>>>>>
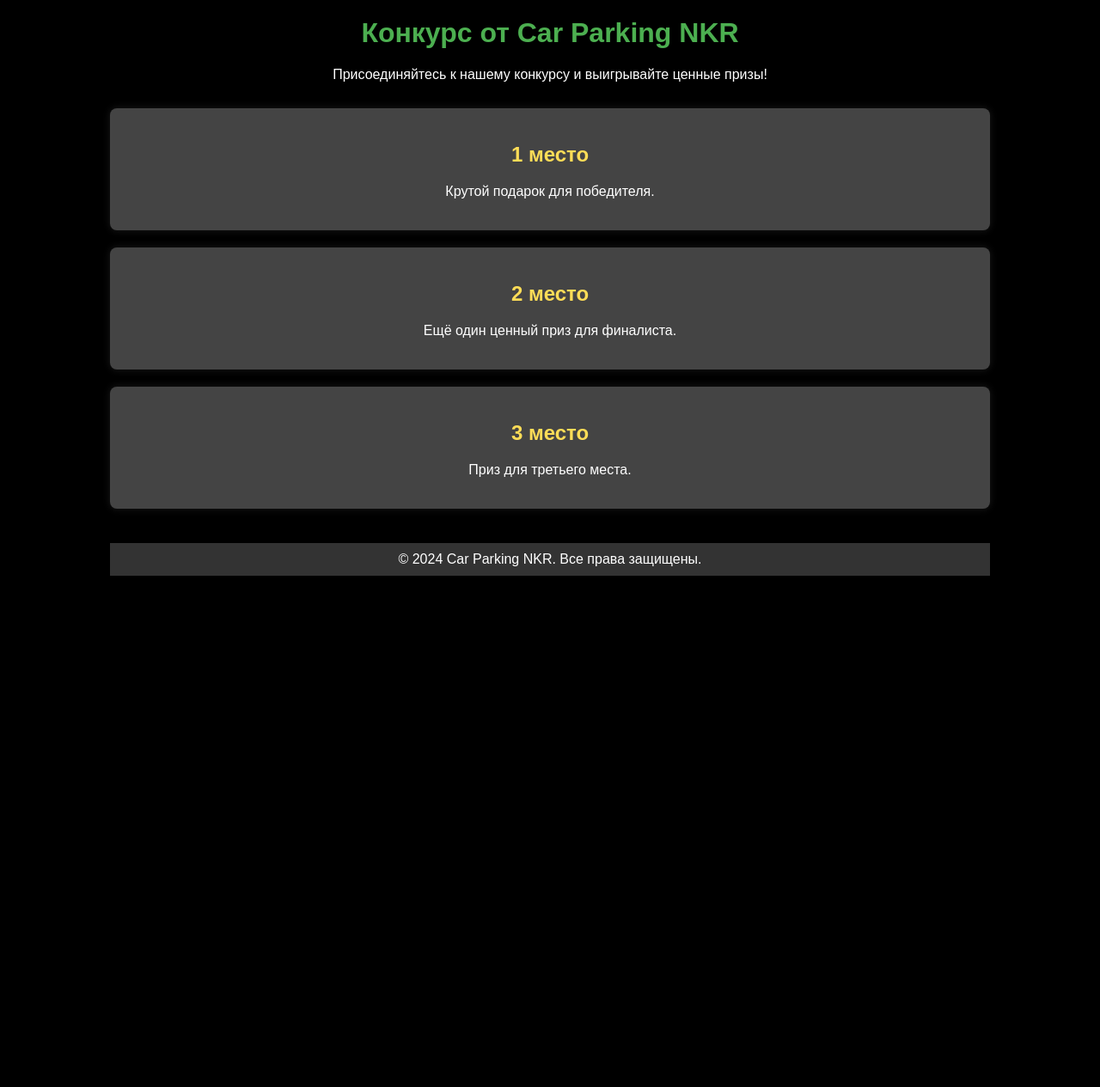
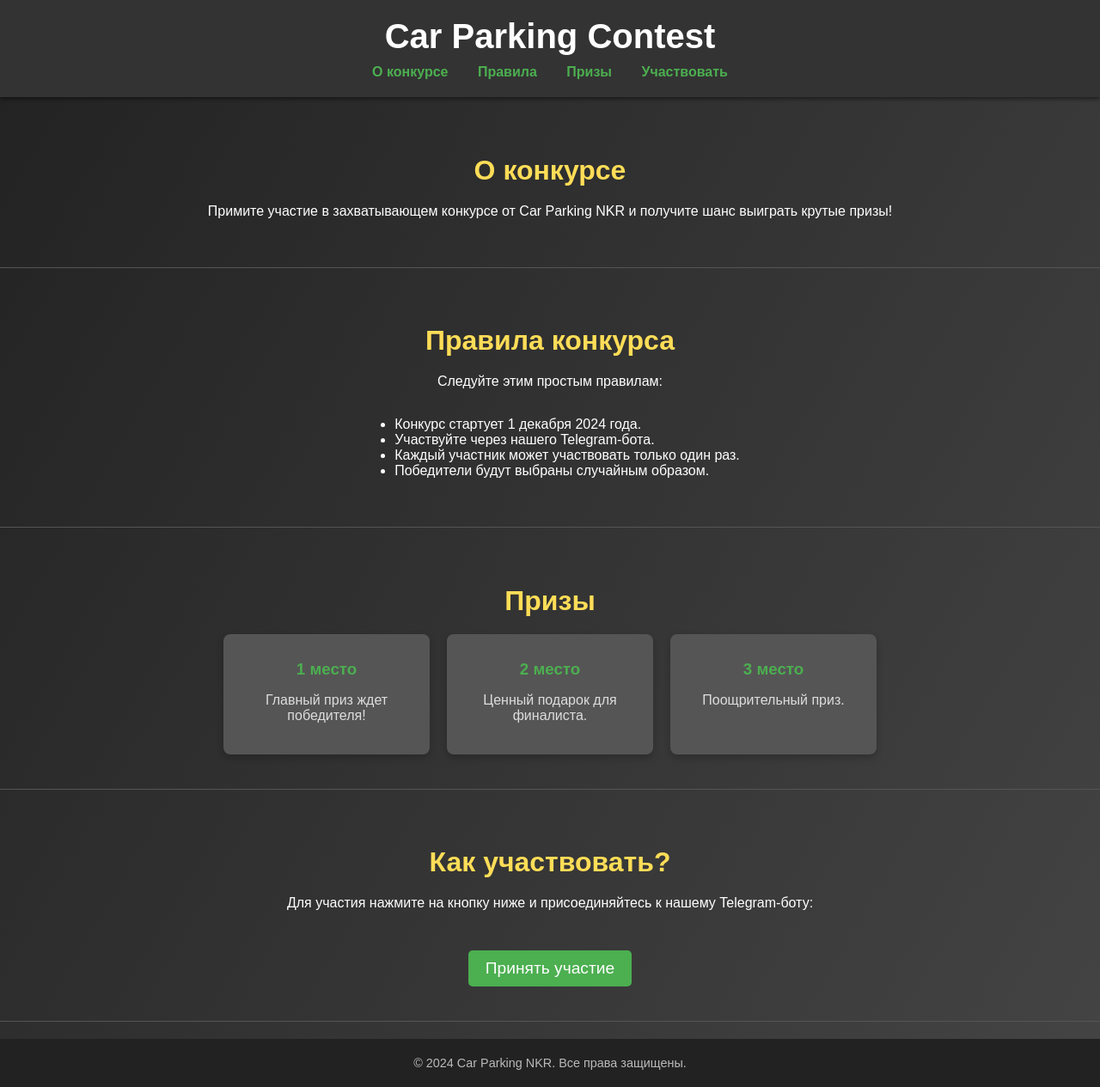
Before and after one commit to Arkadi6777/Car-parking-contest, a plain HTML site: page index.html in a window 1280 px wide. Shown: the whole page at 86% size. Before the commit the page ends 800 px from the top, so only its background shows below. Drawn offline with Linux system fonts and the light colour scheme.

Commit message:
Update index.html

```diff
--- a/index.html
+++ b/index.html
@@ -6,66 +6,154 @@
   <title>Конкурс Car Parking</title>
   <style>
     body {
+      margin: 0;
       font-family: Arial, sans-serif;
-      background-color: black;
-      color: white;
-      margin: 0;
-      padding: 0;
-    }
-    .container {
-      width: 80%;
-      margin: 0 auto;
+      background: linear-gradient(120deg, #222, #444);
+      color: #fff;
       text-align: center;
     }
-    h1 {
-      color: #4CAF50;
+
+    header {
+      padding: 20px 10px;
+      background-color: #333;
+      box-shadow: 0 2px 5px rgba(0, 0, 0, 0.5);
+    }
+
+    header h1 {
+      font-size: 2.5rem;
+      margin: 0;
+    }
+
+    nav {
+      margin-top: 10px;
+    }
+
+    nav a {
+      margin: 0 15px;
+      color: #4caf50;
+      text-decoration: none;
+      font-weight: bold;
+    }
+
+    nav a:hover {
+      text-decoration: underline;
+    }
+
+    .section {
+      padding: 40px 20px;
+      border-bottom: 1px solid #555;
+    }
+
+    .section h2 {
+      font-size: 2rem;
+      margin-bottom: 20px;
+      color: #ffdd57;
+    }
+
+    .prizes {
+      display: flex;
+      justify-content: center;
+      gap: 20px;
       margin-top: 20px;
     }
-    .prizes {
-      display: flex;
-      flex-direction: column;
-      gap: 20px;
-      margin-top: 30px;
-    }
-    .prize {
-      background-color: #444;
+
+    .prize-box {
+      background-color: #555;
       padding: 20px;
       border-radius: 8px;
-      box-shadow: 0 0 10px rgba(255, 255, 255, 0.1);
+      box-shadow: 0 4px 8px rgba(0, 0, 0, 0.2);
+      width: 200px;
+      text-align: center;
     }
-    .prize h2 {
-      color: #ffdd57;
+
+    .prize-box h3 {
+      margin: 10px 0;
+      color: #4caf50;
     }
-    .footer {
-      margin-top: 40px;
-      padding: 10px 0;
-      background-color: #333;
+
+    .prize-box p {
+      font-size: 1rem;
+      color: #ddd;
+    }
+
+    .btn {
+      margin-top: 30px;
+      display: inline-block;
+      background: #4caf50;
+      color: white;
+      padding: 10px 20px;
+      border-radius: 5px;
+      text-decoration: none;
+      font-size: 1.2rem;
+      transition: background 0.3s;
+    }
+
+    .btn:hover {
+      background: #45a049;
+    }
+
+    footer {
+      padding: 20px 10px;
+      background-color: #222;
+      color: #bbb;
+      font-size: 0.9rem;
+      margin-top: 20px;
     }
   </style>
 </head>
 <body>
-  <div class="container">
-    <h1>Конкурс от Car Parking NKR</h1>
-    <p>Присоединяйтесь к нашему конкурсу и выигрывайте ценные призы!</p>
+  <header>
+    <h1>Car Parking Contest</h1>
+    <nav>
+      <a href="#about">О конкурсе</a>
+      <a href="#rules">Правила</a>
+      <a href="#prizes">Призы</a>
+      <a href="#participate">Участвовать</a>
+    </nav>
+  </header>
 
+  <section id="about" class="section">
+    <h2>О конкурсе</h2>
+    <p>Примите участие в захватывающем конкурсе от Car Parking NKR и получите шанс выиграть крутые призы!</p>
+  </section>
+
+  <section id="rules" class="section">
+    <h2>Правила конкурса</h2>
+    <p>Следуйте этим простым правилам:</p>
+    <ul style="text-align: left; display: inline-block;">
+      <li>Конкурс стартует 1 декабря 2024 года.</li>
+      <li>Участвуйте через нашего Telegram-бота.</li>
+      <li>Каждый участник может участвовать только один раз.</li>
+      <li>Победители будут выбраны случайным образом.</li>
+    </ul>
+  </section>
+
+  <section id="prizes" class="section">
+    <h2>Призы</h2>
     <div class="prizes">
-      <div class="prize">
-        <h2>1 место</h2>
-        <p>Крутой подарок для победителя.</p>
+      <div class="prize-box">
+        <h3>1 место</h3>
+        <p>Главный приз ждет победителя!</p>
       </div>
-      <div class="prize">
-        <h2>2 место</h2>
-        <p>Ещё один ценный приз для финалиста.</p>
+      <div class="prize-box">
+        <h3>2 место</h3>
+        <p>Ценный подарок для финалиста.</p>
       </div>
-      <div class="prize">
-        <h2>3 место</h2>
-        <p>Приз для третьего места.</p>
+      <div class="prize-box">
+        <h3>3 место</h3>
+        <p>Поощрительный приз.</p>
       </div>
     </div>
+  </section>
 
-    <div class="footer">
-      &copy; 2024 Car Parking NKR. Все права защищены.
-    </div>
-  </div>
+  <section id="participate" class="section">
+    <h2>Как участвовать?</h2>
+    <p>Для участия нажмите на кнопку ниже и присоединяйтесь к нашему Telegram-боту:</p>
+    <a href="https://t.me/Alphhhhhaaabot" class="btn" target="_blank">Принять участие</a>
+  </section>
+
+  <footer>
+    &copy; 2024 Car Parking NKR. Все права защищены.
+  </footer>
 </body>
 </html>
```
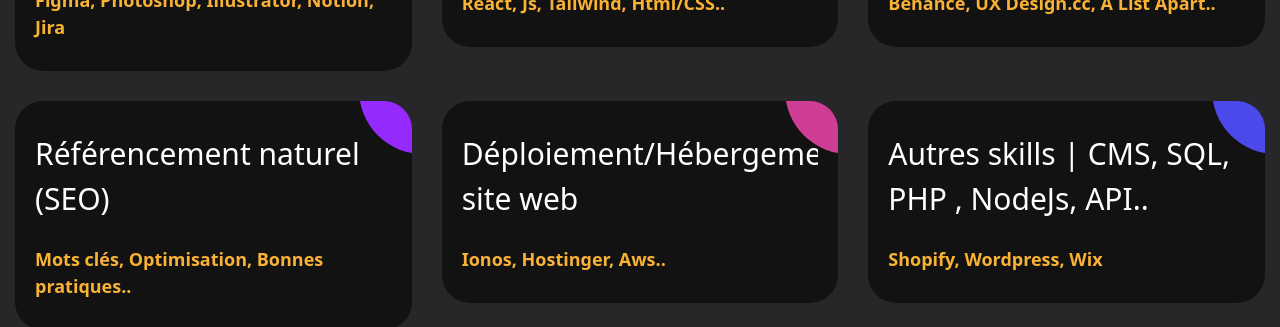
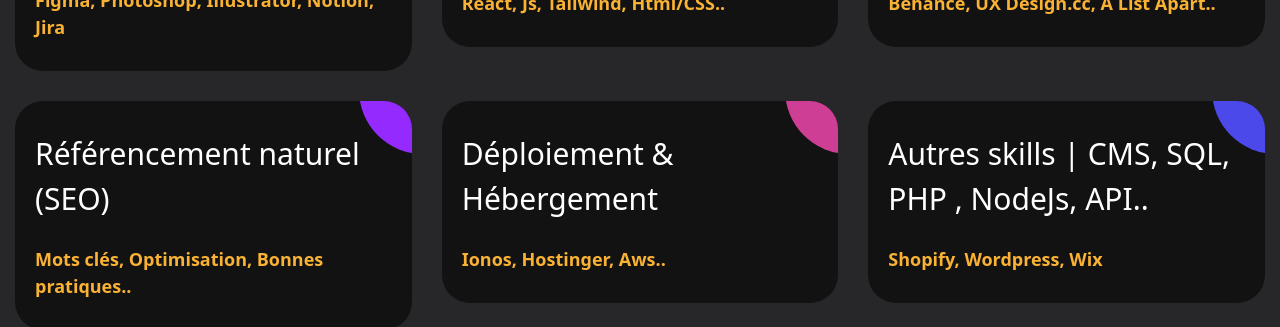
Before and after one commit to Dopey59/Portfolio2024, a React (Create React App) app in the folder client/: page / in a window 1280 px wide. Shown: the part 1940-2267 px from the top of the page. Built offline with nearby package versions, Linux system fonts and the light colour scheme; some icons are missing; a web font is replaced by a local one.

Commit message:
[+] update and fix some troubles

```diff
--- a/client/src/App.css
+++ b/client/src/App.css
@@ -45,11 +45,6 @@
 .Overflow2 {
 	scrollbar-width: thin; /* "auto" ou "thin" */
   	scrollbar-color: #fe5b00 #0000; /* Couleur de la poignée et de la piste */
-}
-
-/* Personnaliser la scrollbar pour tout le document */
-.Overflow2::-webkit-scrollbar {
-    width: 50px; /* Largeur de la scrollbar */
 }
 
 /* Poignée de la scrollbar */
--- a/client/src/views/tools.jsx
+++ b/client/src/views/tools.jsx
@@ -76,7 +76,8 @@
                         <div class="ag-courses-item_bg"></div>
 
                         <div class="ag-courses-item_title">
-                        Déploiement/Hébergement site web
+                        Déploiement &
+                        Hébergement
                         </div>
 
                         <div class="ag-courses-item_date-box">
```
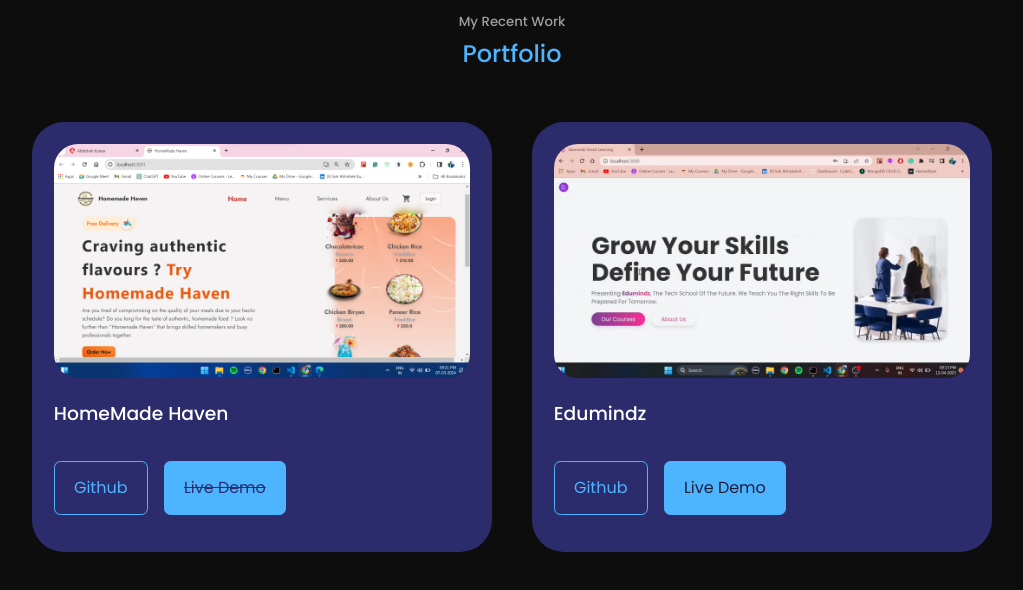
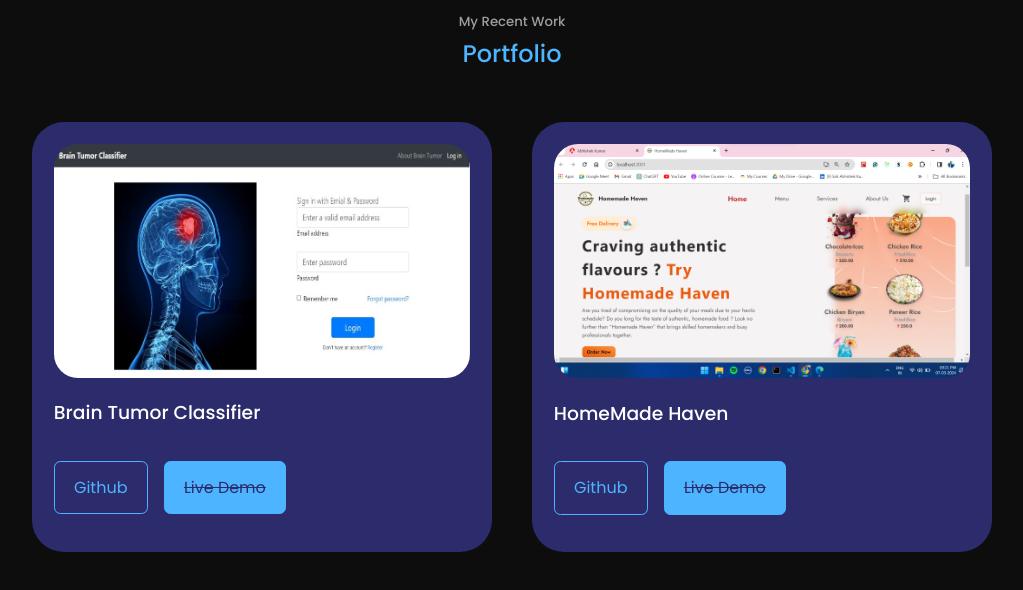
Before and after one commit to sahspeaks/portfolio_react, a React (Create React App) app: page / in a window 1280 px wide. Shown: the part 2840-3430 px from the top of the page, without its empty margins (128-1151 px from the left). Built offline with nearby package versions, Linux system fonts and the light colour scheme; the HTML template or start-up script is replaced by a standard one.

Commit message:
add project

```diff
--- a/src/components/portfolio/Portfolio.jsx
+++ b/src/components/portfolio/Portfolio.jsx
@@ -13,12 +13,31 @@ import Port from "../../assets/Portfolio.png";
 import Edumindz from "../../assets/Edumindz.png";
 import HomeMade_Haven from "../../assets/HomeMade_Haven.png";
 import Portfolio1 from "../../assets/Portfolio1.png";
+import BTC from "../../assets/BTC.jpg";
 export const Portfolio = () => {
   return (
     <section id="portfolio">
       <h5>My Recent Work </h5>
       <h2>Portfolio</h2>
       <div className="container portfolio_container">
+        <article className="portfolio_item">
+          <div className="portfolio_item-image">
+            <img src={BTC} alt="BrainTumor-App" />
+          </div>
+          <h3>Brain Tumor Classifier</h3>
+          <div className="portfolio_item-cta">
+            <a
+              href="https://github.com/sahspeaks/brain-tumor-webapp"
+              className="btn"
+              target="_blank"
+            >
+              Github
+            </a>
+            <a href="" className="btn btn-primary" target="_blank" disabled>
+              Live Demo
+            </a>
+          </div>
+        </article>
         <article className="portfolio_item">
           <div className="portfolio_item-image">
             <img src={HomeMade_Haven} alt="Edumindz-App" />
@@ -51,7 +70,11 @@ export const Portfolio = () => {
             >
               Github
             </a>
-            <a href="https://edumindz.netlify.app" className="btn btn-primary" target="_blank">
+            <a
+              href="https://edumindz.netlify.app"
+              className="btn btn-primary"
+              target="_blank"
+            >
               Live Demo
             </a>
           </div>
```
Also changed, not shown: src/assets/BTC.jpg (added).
<<<<<
PROBLEM DETAILS>
Find the lines in the entries above where "className" occurs, and copy each of them.

RESPONSE BELOW>
       <div className="container portfolio_container">
+        <article className="portfolio_item">
+          <div className="portfolio_item-image">
+          <div className="portfolio_item-cta">
+              className="btn"
+            <a href="" className="btn btn-primary" target="_blank" disabled>
         <article className="portfolio_item">
           <div className="portfolio_item-image">
-            <a href="https://edumindz.netlify.app" className="btn btn-primary" target="_blank">
+              className="btn btn-primary"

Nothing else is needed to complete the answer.